For 2021, her legislation covers a range of issues like the environment, criminal justice reform, gender equality, and COVID-19 recovery. She also advocates for funding for important projects, like Dublin’s all-abilities playground or wildfire mitigation projects.
“It is very important for me to represent the values of my district. I listen closely to the input I get from community members and have done a survey of the district the last two years to get a good sense of what the priorities are locally,” said Assemblymember Bauer-Kahan.
Last year, thousands of Californians faced an inadequate power supply. However, there is a lot of reliable clean energy stored in things like home and electric vehicle batteries.
“AB 427 would allow owners of solar-charged batteries to sell that energy back into the grid. This creates another source of clean energy, which is critical for our state as we transition away from fossil fuels. This will help us meet our climate goals and prevent future challenges like the ones we saw last summer,” said Bauer-Kahan.
California has also experienced extreme drought and some of the largest wildfires on record. Accordingly, there is some legislation pending regarding wildfire risk.
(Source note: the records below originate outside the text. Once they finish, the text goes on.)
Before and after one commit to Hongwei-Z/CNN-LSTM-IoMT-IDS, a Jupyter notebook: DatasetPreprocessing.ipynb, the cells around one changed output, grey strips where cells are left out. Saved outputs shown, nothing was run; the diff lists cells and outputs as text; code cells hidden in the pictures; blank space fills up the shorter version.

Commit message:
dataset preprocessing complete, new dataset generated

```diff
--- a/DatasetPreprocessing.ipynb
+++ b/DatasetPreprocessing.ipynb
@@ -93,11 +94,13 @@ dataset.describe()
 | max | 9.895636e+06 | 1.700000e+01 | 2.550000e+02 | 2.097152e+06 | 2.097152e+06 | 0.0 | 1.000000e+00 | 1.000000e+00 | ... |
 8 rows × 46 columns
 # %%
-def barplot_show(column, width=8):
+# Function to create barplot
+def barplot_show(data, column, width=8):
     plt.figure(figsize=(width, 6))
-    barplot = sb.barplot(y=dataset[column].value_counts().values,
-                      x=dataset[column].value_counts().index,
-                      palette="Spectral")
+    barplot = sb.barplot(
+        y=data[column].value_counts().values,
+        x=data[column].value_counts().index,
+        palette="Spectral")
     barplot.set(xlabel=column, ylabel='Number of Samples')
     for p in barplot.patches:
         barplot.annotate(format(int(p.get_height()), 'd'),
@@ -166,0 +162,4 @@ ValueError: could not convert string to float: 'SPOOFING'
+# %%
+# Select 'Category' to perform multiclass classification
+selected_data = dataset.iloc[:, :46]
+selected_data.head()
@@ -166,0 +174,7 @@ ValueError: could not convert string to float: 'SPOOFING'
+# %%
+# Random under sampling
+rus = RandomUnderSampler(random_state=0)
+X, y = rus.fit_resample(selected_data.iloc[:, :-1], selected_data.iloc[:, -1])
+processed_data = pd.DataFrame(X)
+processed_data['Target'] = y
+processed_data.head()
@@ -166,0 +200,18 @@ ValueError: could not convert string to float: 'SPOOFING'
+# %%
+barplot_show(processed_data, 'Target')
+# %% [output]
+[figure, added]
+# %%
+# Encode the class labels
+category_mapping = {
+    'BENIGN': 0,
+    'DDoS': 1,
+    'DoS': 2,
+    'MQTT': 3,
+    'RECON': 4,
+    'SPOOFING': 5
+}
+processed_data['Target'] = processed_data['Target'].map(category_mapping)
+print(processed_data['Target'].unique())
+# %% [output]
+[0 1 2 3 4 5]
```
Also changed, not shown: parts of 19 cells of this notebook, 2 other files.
“AB 21 allows District Attorneys or the Attorney General to bring legal action against utility companies who are not doing the right things in terms of managing the vegetation around power lines. This gives our local communities better tools to hold utilities accountable and reduce fire risk,” said Bauer-Kahan.
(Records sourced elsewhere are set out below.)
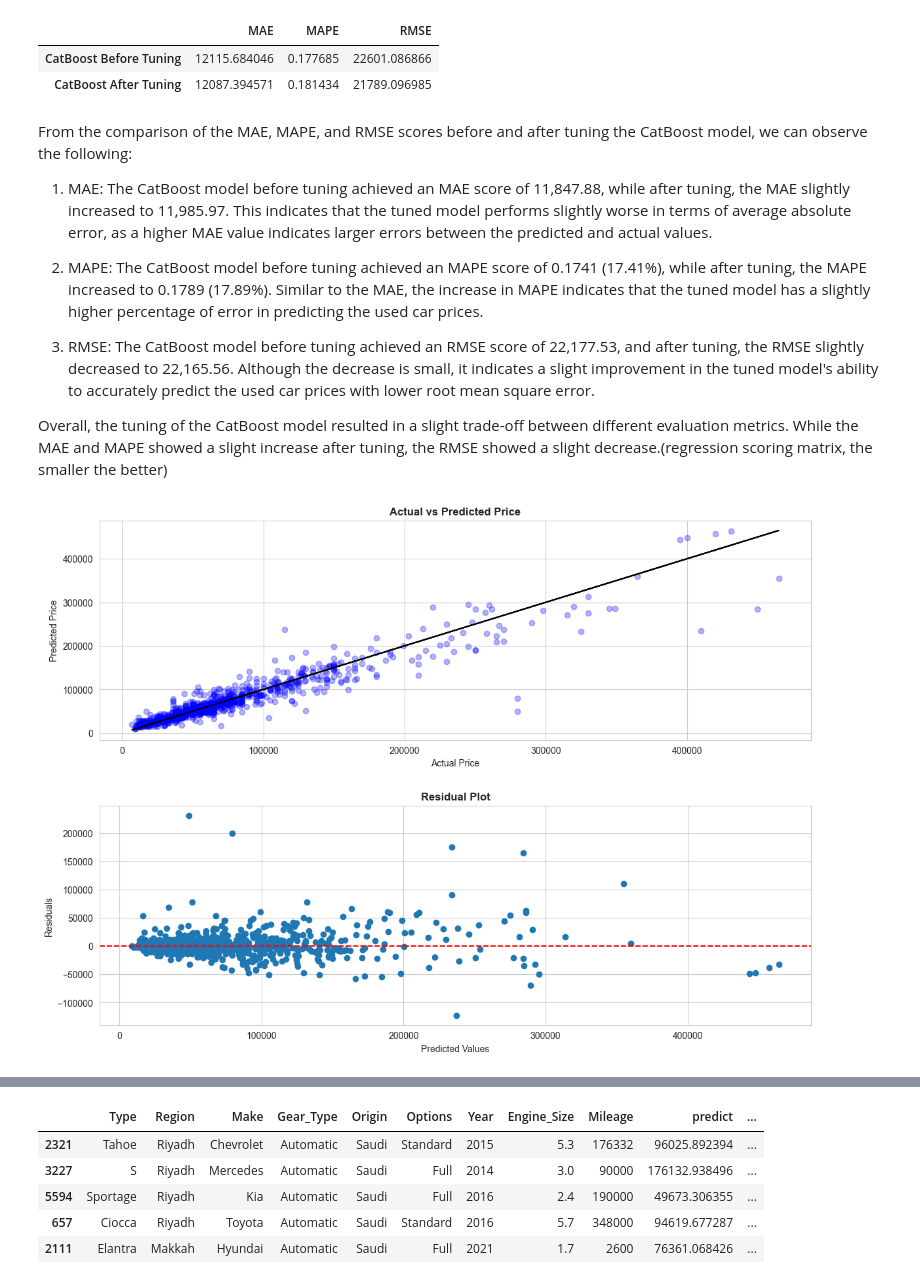
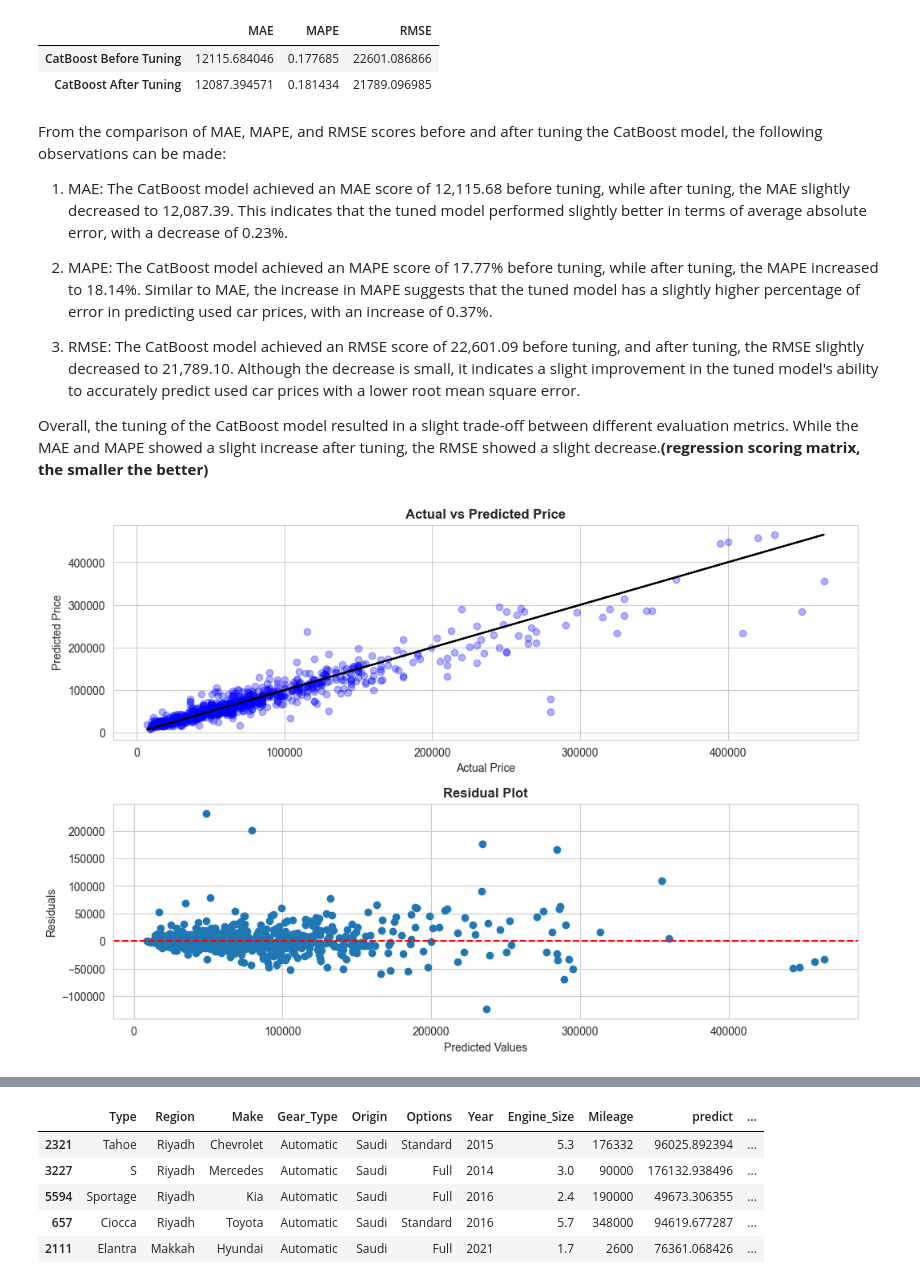
Before and after one commit to rezapurnama97/Saudi-Arabia-Used-Car-Price-ML-Prediction, a Jupyter notebook: Capstone 3.ipynb, the cells around one changed output, grey strips where cells are left out. Cells and saved outputs as stored; diff of their text form; code cells hidden in the pictures.

```diff
--- a/Capstone 3.ipynb
+++ b/Capstone 3.ipynb
@@ -406,7 +424,7 @@ plt.figure(figsize=(15, 5))
 
 for i in range(0, len(features)):
     plt.subplot(1, len(features), i+1)
-    sns.boxplot(y=df[features[i]], color='lightblue', orient='v')
+    sns.boxplot(y=df[features[i]], color='#00DFA2', orient='v')
     plt.tight_layout()
     plt.subplots_adjust(top=0.85)
 
@@ -966,46 +972,46 @@ comparison_scores
 | CatBoost Before Tuning | 12115.684046 | 0.177685 | 22601.086866 |
 | CatBoost After Tuning | 12087.394571 | 0.181434 | 21789.096985 |
 # %% [markdown]
-From the comparison of the MAE, MAPE, and RMSE scores before and after tuning the CatBoost model, we can observe the following:
+From the comparison of MAE, MAPE, and RMSE scores before and after tuning the CatBoost model, the following observations can be made:
 
-1. MAE: The CatBoost model before tuning achieved an MAE score of 11,847.88, while after tuning, the MAE slightly increased to 11,985.97. This indicates that the tuned model performs slightly worse in terms of average absolute error, as a higher MAE value indicates larger errors between the predicted and actual values.
+1. MAE: The CatBoost model achieved an MAE score of 12,115.68 before tuning, while after tuning, the MAE slightly decreased to 12,087.39. This indicates that the tuned model performed slightly better in terms of average absolute error, with a decrease of 0.23%.
 
-2. MAPE: The CatBoost model before tuning achieved an MAPE score of 0.1741 (17.41%), while after tuning, the MAPE increased to 0.1789 (17.89%). Similar to the MAE, the increase in MAPE indicates that the tuned model has a slightly higher percentage of error in predicting the used car prices.
+2. MAPE: The CatBoost model achieved an MAPE score of 17.77% before tuning, while after tuning, the MAPE increased to 18.14%. Similar to MAE, the increase in MAPE suggests that the tuned model has a slightly higher percentage of error in predicting used car prices, with an increase of 0.37%.
 
-3. RMSE: The CatBoost model before tuning achieved an RMSE score of 22,177.53, and after tuning, the RMSE slightly decreased to 22,165.56. Although the decrease is small, it indicates a slight improvement in the tuned model's ability to accurately predict the used car prices with lower root mean square error.
+3. RMSE: The CatBoost model achieved an RMSE score of 22,601.09 before tuning, and after tuning, the RMSE slightly decreased to 21,789.10. Although the decrease is small, it indicates a slight improvement in the tuned model's ability to accurately predict used car prices with a lower root mean square error.
 
-Overall, the tuning of the CatBoost model resulted in a slight trade-off between different evaluation metrics. While the MAE and MAPE showed a slight increase after tuning, the RMSE showed a slight decrease.(regression scoring matrix, the smaller the better)
+Overall, the tuning of the CatBoost model resulted in a slight trade-off between different evaluation metrics. While the MAE and MAPE showed a slight increase after tuning, the RMSE showed a slight decrease.__(regression scoring matrix, the smaller the better)__
 # %%
 import matplotlib.pyplot as plt
 import matplotlib.font_manager as font_manager
 
 # Create a figure with two subplots
-fig, (ax1, ax2) = plt.subplots(2, 1, figsize=(14, 10))
+fig, (ax1, ax2) = plt.subplots(2, 1, figsize=(12, 8))
 
 # Plot actual vs predicted price
 ax1.scatter(y_test, y_pred_cat_boost_tuning, color='blue', alpha=0.3)
 ax1.plot(y_test, y_test, color='black', alpha=1)
 ax1.set_title('Actual vs Predicted Price', fontweight='bold')
 ax1.set_xlabel('Actual Price')
 ax1.set_ylabel('Predicted Price')
 
 # Calculate residuals
 residuals = y_test - y_pred_cat_boost_tuning
 
 # Plot residual plot
 ax2.scatter(y_pred_cat_boost_tuning, residuals)
 ax2.axhline(y=0, color='r', linestyle='--')
 ax2.set_xlabel('Predicted Values')
 ax2.set_ylabel('Residuals')
 ax2.set_title('Residual Plot', fontweight='bold')
 
 # Adjust the spacing between subplots
 plt.subplots_adjust(hspace=0.3)
 
 # Display the plot
 plt.show()
 # %% [output]
-[figure, old version]
+[figure, new version]
 # %% [markdown]
 - By this Scatter Plot 'Actual vs Predicted Price', we can see that our model might be linear to Actual Price (from what we Predicted). But when the Price more than 150000, this plot comes more irregular. We can see that sometime we had a high-predicted price and sometime low after 150000.
 - From the Scatter plot 'Residual plot' above, it can be concluded that the model is reasonably good at predicting car prices ranging from 5000 SAR to 150,000 SAR. The distribution of residual points within that price range indicates that the model has relatively low errors and is capable of producing fairly accurate predictions within that
```
Also changed, not shown: parts of 30 cells of this notebook, 1 other file.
Our current pandemic has presented a lot of challenges for the community, but also revealed a lot of inequalities and disparities between different communities. Women, people of color, low-income families, and small businesses have been disproportionately affected by COVID-19.
“As we move towards recovery, we need to make sure that we focus on equity and make sure we are not leaving Californians behind. Last year, the legislature fought hard to make sure that we did not balance our budget by cutting funds to programs serving the most vulnerable members of our communities and we will continue to do so as we move forward from this moment,” said Bauer-Kahan.
Rebecca Bauer-Kahan is also on the Public Safety committee in the legislature, which oversees all legislation that relates to the criminal justice system. This year, she introduced AP 988 which will act as an alternative to 911 for mental health emergencies.
“About 25% of all individuals killed in police-involved shootings since 2015 have had a known mental illness and black men are disproportionately affected. This bill will set up a system of crisis hotline centers to provide intervention as well as deploying crisis response teams that would be able to go in person to serve this person in crisis,” said Bauer-Kahan.
Through her legislation, Assemblymember Rebecca Bauer-Kahan dedicates her career to improving the her community.